● Task prompt
Please retype the records below exactly, omitting any images.

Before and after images

== Segment start ==

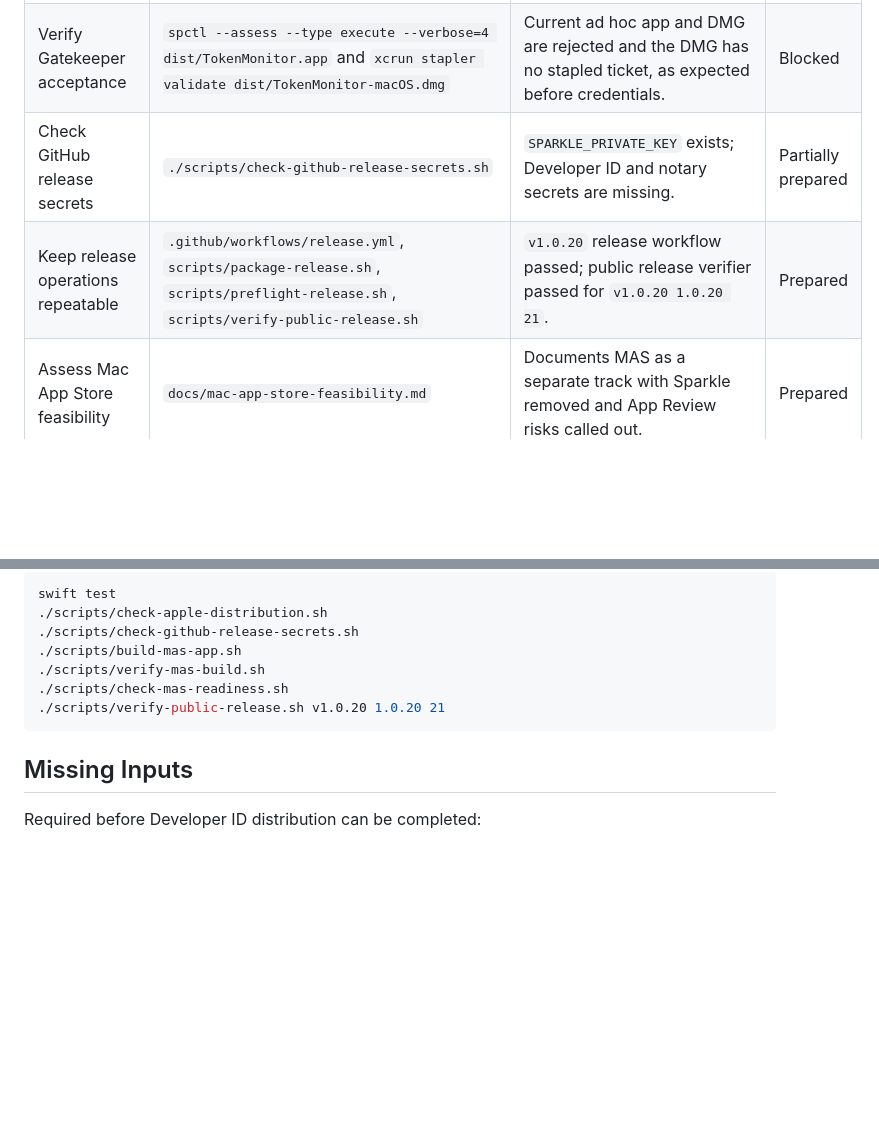
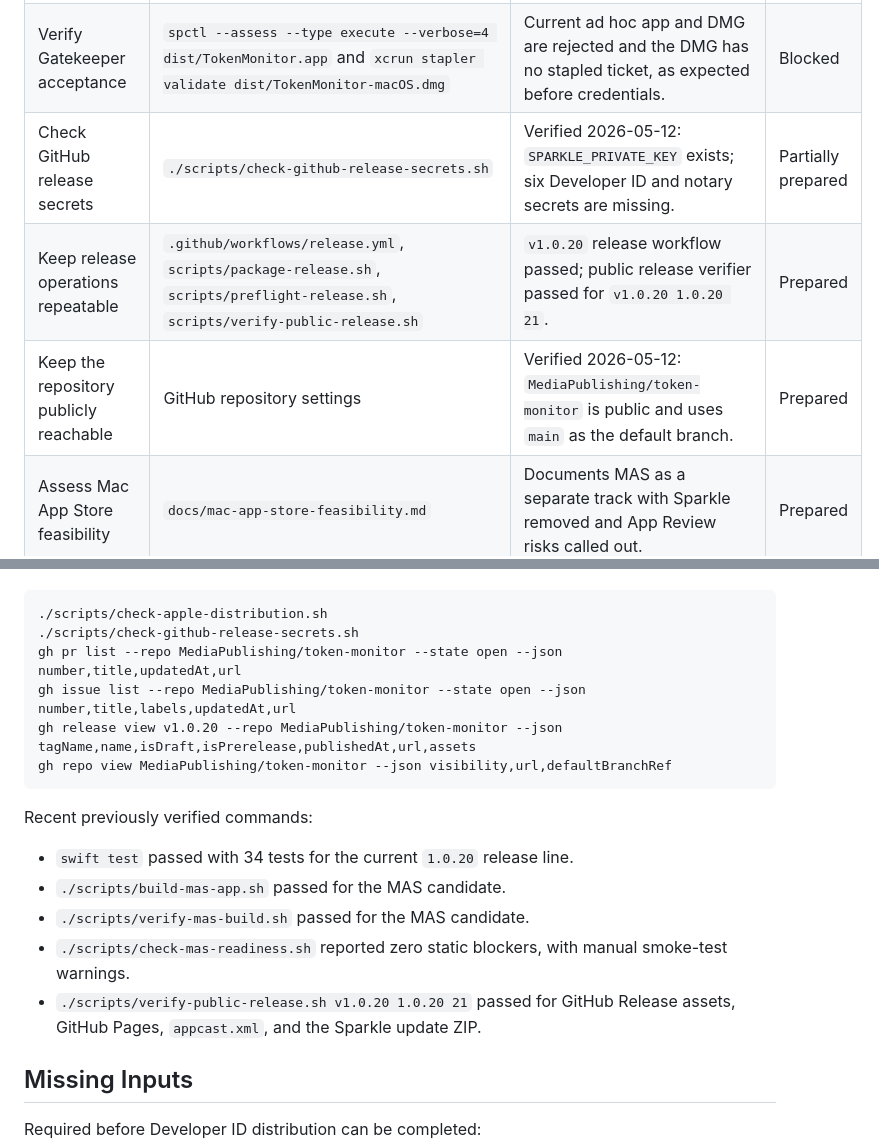
Before and after one commit to MediaPublishing/token-monitor, a Markdown page: docs/apple-distribution-completion-audit.md, 2 parts joined by grey strips. Rendered like a GitHub page; blank space fills up the shorter version.

Commit message:
Refresh Apple distribution audit

````diff
--- a/docs/apple-distribution-completion-audit.md
+++ b/docs/apple-distribution-completion-audit.md
@@ -22,8 +22,9 @@ The repository is prepared for Apple Developer access, but the distribution obje
 | Produce signed Developer ID app | `TOKEN_MONITOR_CODESIGN_IDENTITY=... ./scripts/package-release.sh` | Script path exists, but no `Developer ID Application` identity is installed locally. | Blocked |
 | Notarize and staple DMG | `TOKEN_MONITOR_NOTARIZE=1 TOKEN_MONITOR_NOTARY_PROFILE=... ./scripts/package-release.sh` | Script path exists, but no local `TOKEN_MONITOR_NOTARY_PROFILE` is configured. | Blocked |
 | Verify Gatekeeper acceptance | `spctl --assess --type execute --verbose=4 dist/TokenMonitor.app` and `xcrun stapler validate dist/TokenMonitor-macOS.dmg` | Current ad hoc app and DMG are rejected and the DMG has no stapled ticket, as expected before credentials. | Blocked |
-| Check GitHub release secrets | `./scripts/check-github-release-secrets.sh` | `SPARKLE_PRIVATE_KEY` exists; Developer ID and notary secrets are missing. | Partially prepared |
+| Check GitHub release secrets | `./scripts/check-github-release-secrets.sh` | Verified 2026-05-12: `SPARKLE_PRIVATE_KEY` exists; six Developer ID and notary secrets are missing. | Partially prepared |
 | Keep release operations repeatable | `.github/workflows/release.yml`, `scripts/package-release.sh`, `scripts/preflight-release.sh`, `scripts/verify-public-release.sh` | `v1.0.20` release workflow passed; public release verifier passed for `v1.0.20 1.0.20 21`. | Prepared |
+| Keep the repository publicly reachable | GitHub repository settings | Verified 2026-05-12: `MediaPublishing/token-monitor` is public and uses `main` as the default branch. | Prepared |
 | Assess Mac App Store feasibility | `docs/mac-app-store-feasibility.md` | Documents MAS as a separate track with Sparkle removed and App Review risks called out. | Prepared |
 | Build a MAS candidate | `./scripts/build-mas-app.sh` | Local MAS candidate builds as `1.0.20` build `21`. | Prepared |
 | Verify MAS candidate shape | `./scripts/verify-mas-build.sh` | Verifies no Sparkle files, no Sparkle binary link, no `SU*` update keys, sandbox/network entitlements, and valid local signature. | Prepared |
@@ -44,13 +45,20 @@ Last verified on 2026-05-06:
 
 ```bash
-swift test
 ./scripts/check-apple-distribution.sh
 ./scripts/check-github-release-secrets.sh
-./scripts/build-mas-app.sh
-./scripts/verify-mas-build.sh
-./scripts/check-mas-readiness.sh
-./scripts/verify-public-release.sh v1.0.20 1.0.20 21
+gh pr list --repo MediaPublishing/token-monitor --state open --json number,title,updatedAt,url
+gh issue list --repo MediaPublishing/token-monitor --state open --json number,title,labels,updatedAt,url
+gh release view v1.0.20 --repo MediaPublishing/token-monitor --json tagName,name,isDraft,isPrerelease,publishedAt,url,assets
+gh repo view MediaPublishing/token-monitor --json visibility,url,defaultBranchRef
 ```
+
+Recent previously verified commands:
+
+- `swift test` passed with 34 tests for the current `1.0.20` release line.
+- `./scripts/build-mas-app.sh` passed for the MAS candidate.
+- `./scripts/verify-mas-build.sh` passed for the MAS candidate.
+- `./scripts/check-mas-readiness.sh` reported zero static blockers, with manual smoke-test warnings.
+- `./scripts/verify-public-release.sh v1.0.20 1.0.20 21` passed for GitHub Release assets, GitHub Pages, `appcast.xml`, and the Sparkle update ZIP.
 
 ## Missing Inputs
 
````
Also changed, not shown: other parts of docs/apple-distribution-completion-audit.md (+2 -2 lines), docs/apple-distribution-readiness.md (+7 -2 lines).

== Segment end ==

● Task result
Before and after one commit to MediaPublishing/token-monitor, a Markdown page: docs/apple-distribution-completion-audit.md, 2 parts joined by grey strips. Rendered like a GitHub page; blank space fills up the shorter version.

Commit message:
Refresh Apple distribution audit

````diff
--- a/docs/apple-distribution-completion-audit.md
+++ b/docs/apple-distribution-completion-audit.md
@@ -22,8 +22,9 @@ The repository is prepared for Apple Developer access, but the distribution obje
 | Produce signed Developer ID app | `TOKEN_MONITOR_CODESIGN_IDENTITY=... ./scripts/package-release.sh` | Script path exists, but no `Developer ID Application` identity is installed locally. | Blocked |
 | Notarize and staple DMG | `TOKEN_MONITOR_NOTARIZE=1 TOKEN_MONITOR_NOTARY_PROFILE=... ./scripts/package-release.sh` | Script path exists, but no local `TOKEN_MONITOR_NOTARY_PROFILE` is configured. | Blocked |
 | Verify Gatekeeper acceptance | `spctl --assess --type execute --verbose=4 dist/TokenMonitor.app` and `xcrun stapler validate dist/TokenMonitor-macOS.dmg` | Current ad hoc app and DMG are rejected and the DMG has no stapled ticket, as expected before credentials. | Blocked |
-| Check GitHub release secrets | `./scripts/check-github-release-secrets.sh` | `SPARKLE_PRIVATE_KEY` exists; Developer ID and notary secrets are missing. | Partially prepared |
+| Check GitHub release secrets | `./scripts/check-github-release-secrets.sh` | Verified 2026-05-12: `SPARKLE_PRIVATE_KEY` exists; six Developer ID and notary secrets are missing. | Partially prepared |
 | Keep release operations repeatable | `.github/workflows/release.yml`, `scripts/package-release.sh`, `scripts/preflight-release.sh`, `scripts/verify-public-release.sh` | `v1.0.20` release workflow passed; public release verifier passed for `v1.0.20 1.0.20 21`. | Prepared |
+| Keep the repository publicly reachable | GitHub repository settings | Verified 2026-05-12: `MediaPublishing/token-monitor` is public and uses `main` as the default branch. | Prepared |
 | Assess Mac App Store feasibility | `docs/mac-app-store-feasibility.md` | Documents MAS as a separate track with Sparkle removed and App Review risks called out. | Prepared |
 | Build a MAS candidate | `./scripts/build-mas-app.sh` | Local MAS candidate builds as `1.0.20` build `21`. | Prepared |
 | Verify MAS candidate shape | `./scripts/verify-mas-build.sh` | Verifies no Sparkle files, no Sparkle binary link, no `SU*` update keys, sandbox/network entitlements, and valid local signature. | Prepared |
@@ -44,13 +45,20 @@ Last verified on 2026-05-06:
 
 ```bash
-swift test
 ./scripts/check-apple-distribution.sh
 ./scripts/check-github-release-secrets.sh
-./scripts/build-mas-app.sh
-./scripts/verify-mas-build.sh
-./scripts/check-mas-readiness.sh
-./scripts/verify-public-release.sh v1.0.20 1.0.20 21
+gh pr list --repo MediaPublishing/token-monitor --state open --json number,title,updatedAt,url
+gh issue list --repo MediaPublishing/token-monitor --state open --json number,title,labels,updatedAt,url
+gh release view v1.0.20 --repo MediaPublishing/token-monitor --json tagName,name,isDraft,isPrerelease,publishedAt,url,assets
+gh repo view MediaPublishing/token-monitor --json visibility,url,defaultBranchRef
 ```
+
+Recent previously verified commands:
+
+- `swift test` passed with 34 tests for the current `1.0.20` release line.
+- `./scripts/build-mas-app.sh` passed for the MAS candidate.
+- `./scripts/verify-mas-build.sh` passed for the MAS candidate.
+- `./scripts/check-mas-readiness.sh` reported zero static blockers, with manual smoke-test warnings.
+- `./scripts/verify-public-release.sh v1.0.20 1.0.20 21` passed for GitHub Release assets, GitHub Pages, `appcast.xml`, and the Sparkle update ZIP.
 
 ## Missing Inputs
 
````
Also changed, not shown: other parts of docs/apple-distribution-completion-audit.md (+2 -2 lines), docs/apple-distribution-readiness.md (+7 -2 lines).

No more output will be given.